The evening arrived and I was conscious of the pending ‘event’. I almost didn’t go out. Radio 4’s adaptation of the Gaiman-Pratchett collaboration Good Omens was waiting for me on my phone and I was tired after all my recent travels. However, I wanted to see what it was all about.
I went down to the Night Markets anticipating crowds of intoxicated people celebrating in the streets. In fact, it was virtually deserted, peaceful in fact, with daily life continuing on as it always has. I wandered around the colourful stalls without fear of crushing or asphyxiation. Even when I found the heart of the celebrations along Sunday Walking Street people were promenading with calm reverence, following an unspoken one way system of movement along the stalls, voices barely raised above a friendly hubbub. No pushing or shoving, no drunken idiots having ‘the time of their lives’.
I can only put it down to the Buddhist influence all around us. Every temple was bright with candles and streams of Chinese Lanterns rose silently into the cloudy sky, decorating the night with the fiery orange dots of people’s hopes and dreams.
Of course I sent my own lantern up, scribed with my wishes for us all in 2015. A young monk helped my light it and then took a dozen photos of me and the lantern.

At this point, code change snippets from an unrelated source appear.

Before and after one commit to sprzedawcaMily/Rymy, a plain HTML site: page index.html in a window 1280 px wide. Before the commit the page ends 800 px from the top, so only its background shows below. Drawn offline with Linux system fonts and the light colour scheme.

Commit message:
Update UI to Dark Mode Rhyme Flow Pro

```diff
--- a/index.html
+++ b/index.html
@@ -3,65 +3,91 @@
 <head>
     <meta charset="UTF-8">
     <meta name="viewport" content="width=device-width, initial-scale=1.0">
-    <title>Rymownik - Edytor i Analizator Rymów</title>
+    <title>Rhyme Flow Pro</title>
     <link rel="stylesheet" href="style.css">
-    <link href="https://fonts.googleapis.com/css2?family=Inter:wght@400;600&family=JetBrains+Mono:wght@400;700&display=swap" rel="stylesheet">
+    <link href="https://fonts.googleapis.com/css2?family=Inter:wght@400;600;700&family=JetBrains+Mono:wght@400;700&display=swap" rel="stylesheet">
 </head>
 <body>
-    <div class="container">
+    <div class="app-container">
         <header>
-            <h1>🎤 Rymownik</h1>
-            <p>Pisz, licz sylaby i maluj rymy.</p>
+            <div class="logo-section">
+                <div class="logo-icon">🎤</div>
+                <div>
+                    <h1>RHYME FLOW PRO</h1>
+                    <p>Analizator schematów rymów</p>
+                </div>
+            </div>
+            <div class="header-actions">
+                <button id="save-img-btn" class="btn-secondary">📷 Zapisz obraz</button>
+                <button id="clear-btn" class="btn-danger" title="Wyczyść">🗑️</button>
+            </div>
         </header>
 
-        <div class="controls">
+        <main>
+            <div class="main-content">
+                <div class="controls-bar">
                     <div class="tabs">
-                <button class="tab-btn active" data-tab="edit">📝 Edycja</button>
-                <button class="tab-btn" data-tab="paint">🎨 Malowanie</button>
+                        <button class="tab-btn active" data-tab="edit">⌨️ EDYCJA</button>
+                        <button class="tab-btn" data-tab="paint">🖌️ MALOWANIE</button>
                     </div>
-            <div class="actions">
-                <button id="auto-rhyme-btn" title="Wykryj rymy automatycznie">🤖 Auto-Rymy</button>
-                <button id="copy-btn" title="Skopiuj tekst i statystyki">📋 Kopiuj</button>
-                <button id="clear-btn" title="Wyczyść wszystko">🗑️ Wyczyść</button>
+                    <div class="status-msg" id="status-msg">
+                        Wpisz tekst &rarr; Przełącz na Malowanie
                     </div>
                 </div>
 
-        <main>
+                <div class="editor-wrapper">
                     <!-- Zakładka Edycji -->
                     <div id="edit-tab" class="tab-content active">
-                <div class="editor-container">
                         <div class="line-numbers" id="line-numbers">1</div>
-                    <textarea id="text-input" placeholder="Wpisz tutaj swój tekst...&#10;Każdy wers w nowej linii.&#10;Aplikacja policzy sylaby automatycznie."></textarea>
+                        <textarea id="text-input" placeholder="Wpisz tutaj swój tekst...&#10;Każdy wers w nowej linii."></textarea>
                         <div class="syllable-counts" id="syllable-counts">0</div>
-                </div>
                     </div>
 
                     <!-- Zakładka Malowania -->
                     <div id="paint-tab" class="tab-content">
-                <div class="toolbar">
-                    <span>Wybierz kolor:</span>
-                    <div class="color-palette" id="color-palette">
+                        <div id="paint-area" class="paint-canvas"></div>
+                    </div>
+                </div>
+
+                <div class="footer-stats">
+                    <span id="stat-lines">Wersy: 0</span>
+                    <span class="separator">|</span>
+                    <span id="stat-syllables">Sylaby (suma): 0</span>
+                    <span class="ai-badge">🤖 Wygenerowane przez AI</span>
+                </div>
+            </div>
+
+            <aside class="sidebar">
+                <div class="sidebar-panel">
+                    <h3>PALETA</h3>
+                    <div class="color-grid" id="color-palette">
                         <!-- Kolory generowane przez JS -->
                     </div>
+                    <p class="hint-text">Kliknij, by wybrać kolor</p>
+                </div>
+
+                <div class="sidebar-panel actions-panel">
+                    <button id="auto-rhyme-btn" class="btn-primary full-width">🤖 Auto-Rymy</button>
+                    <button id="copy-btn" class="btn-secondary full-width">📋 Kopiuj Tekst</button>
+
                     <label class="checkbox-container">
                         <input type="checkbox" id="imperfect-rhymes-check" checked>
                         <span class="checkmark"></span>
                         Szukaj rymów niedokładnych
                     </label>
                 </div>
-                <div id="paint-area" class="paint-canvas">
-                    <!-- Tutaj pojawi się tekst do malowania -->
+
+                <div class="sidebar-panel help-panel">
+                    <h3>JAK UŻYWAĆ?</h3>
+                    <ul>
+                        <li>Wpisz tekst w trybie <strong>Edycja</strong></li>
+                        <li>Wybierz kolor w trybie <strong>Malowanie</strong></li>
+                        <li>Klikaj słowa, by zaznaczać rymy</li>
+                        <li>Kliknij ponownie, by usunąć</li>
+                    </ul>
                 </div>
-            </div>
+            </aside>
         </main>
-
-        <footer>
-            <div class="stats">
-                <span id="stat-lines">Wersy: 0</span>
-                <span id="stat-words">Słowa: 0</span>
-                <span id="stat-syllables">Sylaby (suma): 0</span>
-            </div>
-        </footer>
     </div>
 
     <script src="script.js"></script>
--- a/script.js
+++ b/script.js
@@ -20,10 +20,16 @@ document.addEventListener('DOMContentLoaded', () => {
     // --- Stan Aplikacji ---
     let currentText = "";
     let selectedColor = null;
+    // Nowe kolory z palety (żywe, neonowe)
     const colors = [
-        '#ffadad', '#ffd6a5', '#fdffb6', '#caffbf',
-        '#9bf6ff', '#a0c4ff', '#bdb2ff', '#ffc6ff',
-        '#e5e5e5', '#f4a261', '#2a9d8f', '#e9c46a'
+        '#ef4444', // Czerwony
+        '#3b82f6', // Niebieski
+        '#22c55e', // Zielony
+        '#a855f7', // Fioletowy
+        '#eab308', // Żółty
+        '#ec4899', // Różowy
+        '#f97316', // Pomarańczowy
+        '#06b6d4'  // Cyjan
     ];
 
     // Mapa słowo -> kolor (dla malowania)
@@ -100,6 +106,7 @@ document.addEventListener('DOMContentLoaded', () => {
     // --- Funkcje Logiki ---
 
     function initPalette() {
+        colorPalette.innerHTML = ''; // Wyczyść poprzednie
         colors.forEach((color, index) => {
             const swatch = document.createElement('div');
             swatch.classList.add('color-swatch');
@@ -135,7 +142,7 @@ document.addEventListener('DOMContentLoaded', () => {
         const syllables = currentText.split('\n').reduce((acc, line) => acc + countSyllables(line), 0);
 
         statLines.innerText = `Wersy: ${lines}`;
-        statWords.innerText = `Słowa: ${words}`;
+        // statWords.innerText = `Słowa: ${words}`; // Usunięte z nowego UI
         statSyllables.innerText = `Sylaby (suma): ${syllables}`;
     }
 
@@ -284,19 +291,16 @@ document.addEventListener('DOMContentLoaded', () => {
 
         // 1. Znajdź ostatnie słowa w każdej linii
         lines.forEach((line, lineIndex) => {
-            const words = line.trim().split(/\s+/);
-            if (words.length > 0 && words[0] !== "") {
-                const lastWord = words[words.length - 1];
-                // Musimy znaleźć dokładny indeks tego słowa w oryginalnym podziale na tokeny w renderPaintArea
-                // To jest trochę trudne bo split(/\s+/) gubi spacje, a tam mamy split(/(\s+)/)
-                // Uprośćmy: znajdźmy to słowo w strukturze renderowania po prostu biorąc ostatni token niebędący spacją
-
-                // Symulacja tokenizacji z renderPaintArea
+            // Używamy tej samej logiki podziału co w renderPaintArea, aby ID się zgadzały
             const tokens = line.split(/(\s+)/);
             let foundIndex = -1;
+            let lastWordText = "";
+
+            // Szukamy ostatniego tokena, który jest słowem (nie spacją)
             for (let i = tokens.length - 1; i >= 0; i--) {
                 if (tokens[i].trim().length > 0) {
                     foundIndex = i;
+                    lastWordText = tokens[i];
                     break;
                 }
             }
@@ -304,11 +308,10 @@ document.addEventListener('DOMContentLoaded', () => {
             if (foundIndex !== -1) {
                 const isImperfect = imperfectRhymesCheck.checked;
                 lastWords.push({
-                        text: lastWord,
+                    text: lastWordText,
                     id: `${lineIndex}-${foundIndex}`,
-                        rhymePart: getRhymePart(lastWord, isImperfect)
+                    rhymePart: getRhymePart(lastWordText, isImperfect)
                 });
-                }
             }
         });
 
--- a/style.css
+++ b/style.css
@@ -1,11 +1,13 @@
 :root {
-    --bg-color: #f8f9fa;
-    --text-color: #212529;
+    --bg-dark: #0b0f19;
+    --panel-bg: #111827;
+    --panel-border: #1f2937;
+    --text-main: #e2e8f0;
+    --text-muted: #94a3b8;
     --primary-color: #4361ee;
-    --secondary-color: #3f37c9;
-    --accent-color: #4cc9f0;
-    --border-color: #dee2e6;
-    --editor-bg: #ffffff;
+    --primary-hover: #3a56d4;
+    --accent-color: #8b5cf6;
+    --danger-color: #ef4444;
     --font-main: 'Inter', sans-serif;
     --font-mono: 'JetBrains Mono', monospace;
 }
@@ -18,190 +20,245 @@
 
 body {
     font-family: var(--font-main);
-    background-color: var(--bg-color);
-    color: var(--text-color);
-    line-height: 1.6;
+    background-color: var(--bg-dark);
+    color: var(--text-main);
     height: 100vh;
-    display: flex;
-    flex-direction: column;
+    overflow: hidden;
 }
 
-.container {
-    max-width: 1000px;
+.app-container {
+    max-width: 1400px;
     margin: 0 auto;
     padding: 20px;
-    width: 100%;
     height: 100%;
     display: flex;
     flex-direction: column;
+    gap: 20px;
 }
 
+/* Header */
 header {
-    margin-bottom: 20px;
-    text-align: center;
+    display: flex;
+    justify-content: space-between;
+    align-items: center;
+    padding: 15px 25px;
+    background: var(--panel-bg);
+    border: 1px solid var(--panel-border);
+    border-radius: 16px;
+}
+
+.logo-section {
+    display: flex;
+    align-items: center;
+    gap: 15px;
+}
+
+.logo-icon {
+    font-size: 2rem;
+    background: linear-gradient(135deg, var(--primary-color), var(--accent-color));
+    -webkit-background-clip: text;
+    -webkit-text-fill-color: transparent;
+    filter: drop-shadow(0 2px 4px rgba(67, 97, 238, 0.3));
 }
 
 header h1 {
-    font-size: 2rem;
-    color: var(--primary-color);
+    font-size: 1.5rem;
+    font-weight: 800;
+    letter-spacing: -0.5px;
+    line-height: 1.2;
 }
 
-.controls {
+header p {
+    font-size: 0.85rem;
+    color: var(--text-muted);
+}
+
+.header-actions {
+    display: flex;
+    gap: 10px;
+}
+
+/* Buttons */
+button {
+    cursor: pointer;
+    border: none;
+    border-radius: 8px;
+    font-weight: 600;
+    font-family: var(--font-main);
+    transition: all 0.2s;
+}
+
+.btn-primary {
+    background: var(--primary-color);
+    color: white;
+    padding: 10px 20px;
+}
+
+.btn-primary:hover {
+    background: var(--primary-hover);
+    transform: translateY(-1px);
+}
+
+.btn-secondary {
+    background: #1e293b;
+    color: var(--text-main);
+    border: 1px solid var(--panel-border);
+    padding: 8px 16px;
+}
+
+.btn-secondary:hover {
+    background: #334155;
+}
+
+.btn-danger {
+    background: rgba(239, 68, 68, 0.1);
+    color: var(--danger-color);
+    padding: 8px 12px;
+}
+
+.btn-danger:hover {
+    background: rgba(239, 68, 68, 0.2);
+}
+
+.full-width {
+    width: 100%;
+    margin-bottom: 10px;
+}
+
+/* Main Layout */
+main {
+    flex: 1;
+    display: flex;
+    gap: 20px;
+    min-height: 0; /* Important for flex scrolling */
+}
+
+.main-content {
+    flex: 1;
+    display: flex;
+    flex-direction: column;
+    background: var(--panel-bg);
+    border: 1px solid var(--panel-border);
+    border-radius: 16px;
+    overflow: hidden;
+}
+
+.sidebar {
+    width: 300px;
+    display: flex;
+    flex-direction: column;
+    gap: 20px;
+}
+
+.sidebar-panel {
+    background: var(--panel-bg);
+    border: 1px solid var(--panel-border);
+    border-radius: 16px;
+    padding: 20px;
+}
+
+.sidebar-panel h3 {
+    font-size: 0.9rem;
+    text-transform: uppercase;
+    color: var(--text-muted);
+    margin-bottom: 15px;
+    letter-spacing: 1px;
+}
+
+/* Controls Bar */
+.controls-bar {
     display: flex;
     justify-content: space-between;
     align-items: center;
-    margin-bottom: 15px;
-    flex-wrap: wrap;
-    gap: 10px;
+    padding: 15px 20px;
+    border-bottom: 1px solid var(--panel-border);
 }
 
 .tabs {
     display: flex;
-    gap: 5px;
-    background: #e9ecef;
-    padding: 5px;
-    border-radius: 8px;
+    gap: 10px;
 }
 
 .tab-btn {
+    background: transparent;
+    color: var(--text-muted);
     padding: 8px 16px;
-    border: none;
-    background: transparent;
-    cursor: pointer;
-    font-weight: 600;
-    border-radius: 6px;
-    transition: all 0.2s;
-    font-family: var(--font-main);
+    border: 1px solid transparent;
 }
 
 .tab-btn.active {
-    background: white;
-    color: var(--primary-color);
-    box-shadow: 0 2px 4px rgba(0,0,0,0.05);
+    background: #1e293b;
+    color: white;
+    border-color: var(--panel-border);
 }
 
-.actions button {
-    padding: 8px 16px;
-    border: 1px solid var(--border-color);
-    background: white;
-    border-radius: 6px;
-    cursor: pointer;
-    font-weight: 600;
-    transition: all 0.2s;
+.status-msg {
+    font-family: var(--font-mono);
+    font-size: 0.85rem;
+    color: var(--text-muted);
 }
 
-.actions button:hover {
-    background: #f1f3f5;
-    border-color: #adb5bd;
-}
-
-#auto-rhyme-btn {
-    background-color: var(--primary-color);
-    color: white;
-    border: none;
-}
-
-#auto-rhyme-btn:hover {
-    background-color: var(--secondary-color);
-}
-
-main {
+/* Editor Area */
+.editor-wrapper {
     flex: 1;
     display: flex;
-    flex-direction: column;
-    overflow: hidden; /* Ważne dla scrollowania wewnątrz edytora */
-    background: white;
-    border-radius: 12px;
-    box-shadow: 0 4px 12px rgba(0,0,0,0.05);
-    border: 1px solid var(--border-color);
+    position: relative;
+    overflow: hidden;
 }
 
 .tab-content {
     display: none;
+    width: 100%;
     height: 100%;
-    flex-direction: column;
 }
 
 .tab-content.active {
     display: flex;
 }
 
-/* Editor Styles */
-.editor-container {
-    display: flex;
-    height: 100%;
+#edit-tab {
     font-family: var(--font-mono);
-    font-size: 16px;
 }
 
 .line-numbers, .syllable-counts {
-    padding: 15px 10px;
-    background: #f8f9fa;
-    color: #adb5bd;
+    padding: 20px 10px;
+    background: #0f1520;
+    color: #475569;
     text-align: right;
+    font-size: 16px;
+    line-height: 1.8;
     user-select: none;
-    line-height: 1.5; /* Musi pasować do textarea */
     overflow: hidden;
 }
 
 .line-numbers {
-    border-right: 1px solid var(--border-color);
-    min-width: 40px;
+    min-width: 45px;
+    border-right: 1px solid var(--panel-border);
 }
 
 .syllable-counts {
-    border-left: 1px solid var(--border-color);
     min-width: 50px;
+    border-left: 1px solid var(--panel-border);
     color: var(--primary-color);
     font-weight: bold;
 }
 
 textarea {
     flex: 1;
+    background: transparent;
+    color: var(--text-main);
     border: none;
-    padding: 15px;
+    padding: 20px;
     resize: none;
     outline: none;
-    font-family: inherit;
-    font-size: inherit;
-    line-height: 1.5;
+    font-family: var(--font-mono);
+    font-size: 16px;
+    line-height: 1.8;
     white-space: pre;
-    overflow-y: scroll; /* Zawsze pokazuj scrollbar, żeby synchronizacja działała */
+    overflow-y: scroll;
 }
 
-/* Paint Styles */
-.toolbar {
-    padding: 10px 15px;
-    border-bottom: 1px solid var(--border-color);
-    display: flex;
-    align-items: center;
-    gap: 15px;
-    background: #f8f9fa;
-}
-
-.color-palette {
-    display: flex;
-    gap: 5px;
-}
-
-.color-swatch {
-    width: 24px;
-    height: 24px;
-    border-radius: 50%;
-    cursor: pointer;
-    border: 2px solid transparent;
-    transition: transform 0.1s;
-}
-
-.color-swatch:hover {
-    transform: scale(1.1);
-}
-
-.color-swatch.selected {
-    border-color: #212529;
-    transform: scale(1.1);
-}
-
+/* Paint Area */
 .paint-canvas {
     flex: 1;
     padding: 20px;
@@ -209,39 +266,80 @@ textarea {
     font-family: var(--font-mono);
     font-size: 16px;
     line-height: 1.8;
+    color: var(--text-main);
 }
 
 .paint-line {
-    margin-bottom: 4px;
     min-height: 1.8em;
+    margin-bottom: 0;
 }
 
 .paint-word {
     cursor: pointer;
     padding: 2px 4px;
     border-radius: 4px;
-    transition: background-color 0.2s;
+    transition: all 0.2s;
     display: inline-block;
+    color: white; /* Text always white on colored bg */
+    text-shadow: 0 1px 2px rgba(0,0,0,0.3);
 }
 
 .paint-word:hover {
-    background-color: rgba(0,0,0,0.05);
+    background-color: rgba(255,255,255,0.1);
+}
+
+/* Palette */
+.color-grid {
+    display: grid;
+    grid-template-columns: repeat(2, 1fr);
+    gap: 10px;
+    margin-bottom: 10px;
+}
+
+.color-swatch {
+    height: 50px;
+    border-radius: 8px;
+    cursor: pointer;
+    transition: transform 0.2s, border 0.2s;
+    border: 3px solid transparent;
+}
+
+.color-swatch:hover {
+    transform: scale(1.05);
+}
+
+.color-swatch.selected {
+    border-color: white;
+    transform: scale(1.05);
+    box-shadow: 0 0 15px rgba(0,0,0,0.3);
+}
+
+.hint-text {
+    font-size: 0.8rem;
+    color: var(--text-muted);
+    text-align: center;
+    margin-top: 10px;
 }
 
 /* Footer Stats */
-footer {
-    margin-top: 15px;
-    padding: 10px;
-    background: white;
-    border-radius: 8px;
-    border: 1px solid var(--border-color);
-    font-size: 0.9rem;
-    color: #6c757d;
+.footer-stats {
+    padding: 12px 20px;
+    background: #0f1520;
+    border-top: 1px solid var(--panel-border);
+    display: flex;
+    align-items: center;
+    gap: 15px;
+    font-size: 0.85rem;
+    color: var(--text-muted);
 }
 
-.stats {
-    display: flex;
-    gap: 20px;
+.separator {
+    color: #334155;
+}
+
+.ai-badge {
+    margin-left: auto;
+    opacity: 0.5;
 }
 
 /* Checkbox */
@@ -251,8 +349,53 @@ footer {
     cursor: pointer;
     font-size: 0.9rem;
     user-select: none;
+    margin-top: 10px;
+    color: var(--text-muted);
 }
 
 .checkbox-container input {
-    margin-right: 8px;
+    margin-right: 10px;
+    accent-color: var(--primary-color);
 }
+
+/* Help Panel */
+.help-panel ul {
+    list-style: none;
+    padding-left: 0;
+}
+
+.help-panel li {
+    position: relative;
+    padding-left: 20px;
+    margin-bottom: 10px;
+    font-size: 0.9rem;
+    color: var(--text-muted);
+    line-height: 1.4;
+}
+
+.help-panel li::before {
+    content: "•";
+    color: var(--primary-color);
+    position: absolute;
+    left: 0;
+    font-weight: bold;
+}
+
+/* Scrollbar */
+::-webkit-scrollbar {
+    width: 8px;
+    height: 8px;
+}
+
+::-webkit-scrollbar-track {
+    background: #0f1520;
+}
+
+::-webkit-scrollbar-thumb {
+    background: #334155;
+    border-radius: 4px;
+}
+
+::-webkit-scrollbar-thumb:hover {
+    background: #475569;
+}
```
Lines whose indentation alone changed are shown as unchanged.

I felt very blessed!
I could have hung out by the moat or along any of the streets in the walled city with the gentle revellers and abundant fireworks but I felt I’d done what I needed to do and the creeping exhaustion of continued travelling was present in my bones, so I took myself back to the hotel and flaked out to Good Omens.
I woke to a flurry of bangs and flashes as midnight was marked with the customary fireworks and lanterns and I watched contentedly from the window of my room, an observer rather than a participant.
I then returned to bed and fell asleep to the voice of Mark Heap as Aziraphail, safe in the knowledge that (even if the Apocalypse does happen!) 2014 had been everything I’d wanted, and made it to be.
Everyday, every year, is what you make it so, like Janus, I will look back on the lessons learnt over the years and look forward to the adventures I will have in 2015.
Happy New Year everyone.